## WORK INSTRUCTION
Search the data for the string "ContactForm" and extract every line where it appears.

____

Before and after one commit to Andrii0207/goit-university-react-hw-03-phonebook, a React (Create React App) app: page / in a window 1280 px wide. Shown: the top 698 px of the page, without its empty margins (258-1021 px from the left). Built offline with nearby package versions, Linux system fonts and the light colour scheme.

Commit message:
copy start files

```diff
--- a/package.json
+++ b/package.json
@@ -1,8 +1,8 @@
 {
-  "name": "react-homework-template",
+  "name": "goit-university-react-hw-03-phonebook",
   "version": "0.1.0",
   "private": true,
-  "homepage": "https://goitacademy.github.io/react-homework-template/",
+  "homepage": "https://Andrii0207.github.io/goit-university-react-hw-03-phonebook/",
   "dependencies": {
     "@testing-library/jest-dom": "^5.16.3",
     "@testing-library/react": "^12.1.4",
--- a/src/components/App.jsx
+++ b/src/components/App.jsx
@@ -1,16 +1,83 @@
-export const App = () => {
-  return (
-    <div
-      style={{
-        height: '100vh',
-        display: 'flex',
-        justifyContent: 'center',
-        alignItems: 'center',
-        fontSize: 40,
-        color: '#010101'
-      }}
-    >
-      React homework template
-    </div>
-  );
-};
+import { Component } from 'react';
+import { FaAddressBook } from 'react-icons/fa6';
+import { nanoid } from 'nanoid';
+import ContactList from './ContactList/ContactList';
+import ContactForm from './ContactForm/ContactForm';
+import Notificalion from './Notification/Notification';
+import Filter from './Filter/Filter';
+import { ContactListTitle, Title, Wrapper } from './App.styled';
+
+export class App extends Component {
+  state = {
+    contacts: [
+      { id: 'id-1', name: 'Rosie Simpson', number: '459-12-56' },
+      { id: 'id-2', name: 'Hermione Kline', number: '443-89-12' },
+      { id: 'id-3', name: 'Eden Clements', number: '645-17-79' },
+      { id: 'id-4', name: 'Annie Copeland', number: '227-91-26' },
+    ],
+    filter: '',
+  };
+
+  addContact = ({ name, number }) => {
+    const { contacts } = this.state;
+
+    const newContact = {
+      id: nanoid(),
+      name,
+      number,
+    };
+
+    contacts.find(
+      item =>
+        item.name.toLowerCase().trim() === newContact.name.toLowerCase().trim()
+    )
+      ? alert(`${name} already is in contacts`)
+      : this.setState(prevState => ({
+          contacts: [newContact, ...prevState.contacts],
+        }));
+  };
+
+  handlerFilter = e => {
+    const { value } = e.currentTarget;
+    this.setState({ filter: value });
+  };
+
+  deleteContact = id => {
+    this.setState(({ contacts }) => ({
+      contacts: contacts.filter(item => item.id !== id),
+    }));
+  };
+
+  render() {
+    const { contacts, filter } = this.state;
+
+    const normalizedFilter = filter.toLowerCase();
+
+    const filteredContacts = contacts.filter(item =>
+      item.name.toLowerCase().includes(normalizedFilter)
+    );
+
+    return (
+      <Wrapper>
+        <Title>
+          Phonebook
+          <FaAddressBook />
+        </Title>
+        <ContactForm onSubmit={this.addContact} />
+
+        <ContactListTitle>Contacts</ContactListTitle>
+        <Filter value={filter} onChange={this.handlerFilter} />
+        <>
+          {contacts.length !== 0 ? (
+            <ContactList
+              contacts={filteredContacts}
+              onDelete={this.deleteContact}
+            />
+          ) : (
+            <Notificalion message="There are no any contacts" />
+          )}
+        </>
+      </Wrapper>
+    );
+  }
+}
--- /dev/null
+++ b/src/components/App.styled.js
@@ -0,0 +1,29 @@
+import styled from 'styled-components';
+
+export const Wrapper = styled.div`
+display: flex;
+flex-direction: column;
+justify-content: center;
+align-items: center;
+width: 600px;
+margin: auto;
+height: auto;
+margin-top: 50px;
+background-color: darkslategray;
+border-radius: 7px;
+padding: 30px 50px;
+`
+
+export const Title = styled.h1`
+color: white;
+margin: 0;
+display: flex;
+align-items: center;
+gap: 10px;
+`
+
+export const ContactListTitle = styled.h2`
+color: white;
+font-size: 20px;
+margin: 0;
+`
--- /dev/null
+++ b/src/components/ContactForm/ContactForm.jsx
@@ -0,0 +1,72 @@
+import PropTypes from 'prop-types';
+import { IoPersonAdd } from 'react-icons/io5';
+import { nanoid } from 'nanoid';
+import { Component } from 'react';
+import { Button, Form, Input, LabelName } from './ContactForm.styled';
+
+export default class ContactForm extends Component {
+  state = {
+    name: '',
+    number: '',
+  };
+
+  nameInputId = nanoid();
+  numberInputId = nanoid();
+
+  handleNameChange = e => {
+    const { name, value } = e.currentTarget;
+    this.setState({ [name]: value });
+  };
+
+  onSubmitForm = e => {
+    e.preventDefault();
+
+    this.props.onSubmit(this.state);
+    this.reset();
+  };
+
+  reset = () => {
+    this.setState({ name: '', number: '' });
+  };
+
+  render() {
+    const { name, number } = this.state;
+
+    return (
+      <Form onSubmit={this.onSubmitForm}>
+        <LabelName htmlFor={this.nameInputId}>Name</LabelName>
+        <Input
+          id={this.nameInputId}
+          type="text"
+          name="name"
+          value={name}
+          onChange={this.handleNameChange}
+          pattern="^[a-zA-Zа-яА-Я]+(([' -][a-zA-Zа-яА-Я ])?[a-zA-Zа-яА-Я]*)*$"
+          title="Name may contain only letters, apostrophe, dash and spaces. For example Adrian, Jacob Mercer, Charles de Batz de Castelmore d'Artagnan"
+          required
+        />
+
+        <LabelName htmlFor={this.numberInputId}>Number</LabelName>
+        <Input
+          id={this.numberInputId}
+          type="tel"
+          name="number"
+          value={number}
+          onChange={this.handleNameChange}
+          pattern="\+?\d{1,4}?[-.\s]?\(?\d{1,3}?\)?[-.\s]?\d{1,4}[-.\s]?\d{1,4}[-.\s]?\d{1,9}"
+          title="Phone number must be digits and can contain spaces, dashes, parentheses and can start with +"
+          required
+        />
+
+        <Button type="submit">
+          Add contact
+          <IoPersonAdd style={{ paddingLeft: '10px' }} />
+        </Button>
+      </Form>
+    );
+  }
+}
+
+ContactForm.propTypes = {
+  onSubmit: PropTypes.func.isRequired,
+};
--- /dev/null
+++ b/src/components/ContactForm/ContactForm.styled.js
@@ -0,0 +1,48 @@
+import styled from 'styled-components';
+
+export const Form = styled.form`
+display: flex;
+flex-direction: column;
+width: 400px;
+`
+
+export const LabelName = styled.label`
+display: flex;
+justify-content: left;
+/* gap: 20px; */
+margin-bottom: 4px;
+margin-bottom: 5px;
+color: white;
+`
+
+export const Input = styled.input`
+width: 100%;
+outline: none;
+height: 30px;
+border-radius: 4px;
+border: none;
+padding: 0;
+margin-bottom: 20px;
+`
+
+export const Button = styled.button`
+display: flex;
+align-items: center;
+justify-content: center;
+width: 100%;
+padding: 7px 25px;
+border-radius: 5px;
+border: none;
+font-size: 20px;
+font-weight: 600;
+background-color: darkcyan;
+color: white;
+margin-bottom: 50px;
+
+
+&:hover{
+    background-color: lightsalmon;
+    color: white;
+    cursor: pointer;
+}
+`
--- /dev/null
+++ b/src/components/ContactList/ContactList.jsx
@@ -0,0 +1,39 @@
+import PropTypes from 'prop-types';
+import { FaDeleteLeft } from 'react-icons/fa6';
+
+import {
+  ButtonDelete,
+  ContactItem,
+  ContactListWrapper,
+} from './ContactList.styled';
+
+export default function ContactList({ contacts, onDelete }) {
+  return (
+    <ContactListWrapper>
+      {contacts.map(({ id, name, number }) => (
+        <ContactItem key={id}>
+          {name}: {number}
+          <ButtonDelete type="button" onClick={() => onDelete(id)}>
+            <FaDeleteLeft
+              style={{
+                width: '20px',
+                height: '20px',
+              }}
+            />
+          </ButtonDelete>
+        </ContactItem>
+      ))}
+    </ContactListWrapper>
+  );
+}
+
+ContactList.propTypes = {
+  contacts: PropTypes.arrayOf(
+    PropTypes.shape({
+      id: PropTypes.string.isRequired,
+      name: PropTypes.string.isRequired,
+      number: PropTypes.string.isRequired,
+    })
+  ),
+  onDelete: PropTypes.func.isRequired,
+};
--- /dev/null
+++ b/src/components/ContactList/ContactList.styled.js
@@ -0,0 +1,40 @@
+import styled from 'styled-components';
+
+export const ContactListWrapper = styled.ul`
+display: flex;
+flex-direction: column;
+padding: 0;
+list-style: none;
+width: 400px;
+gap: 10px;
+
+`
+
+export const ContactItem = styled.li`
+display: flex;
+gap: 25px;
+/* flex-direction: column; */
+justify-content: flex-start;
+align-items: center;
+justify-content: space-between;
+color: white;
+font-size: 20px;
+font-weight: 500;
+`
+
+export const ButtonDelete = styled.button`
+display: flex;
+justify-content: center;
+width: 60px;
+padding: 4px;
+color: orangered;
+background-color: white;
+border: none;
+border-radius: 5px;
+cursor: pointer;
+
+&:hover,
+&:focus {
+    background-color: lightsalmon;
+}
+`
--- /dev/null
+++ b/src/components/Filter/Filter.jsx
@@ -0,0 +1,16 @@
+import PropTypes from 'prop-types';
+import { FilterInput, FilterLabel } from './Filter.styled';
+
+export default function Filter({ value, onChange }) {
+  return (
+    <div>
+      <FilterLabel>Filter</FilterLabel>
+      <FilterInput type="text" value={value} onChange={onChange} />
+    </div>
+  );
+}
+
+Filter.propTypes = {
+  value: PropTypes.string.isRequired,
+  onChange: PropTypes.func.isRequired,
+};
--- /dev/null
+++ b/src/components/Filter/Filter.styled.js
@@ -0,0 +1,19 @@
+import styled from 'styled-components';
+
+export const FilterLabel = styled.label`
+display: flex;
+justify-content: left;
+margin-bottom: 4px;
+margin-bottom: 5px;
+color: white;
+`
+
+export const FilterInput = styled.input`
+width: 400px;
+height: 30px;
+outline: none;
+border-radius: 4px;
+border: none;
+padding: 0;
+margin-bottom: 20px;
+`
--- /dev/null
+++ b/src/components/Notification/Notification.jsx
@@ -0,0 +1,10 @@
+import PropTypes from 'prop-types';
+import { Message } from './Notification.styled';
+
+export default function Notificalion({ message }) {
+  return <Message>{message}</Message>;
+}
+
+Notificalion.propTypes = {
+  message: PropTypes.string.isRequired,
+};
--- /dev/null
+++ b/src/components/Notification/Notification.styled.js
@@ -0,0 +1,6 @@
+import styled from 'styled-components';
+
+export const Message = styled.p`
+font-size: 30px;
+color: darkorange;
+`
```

____

## ANSWER BELOW
+import ContactForm from './ContactForm/ContactForm';
+        <ContactForm onSubmit={this.addContact} />
+++ b/src/components/ContactForm/ContactForm.jsx
+import { Button, Form, Input, LabelName } from './ContactForm.styled';
+export default class ContactForm extends Component {
+ContactForm.propTypes = {
+++ b/src/components/ContactForm/ContactForm.styled.js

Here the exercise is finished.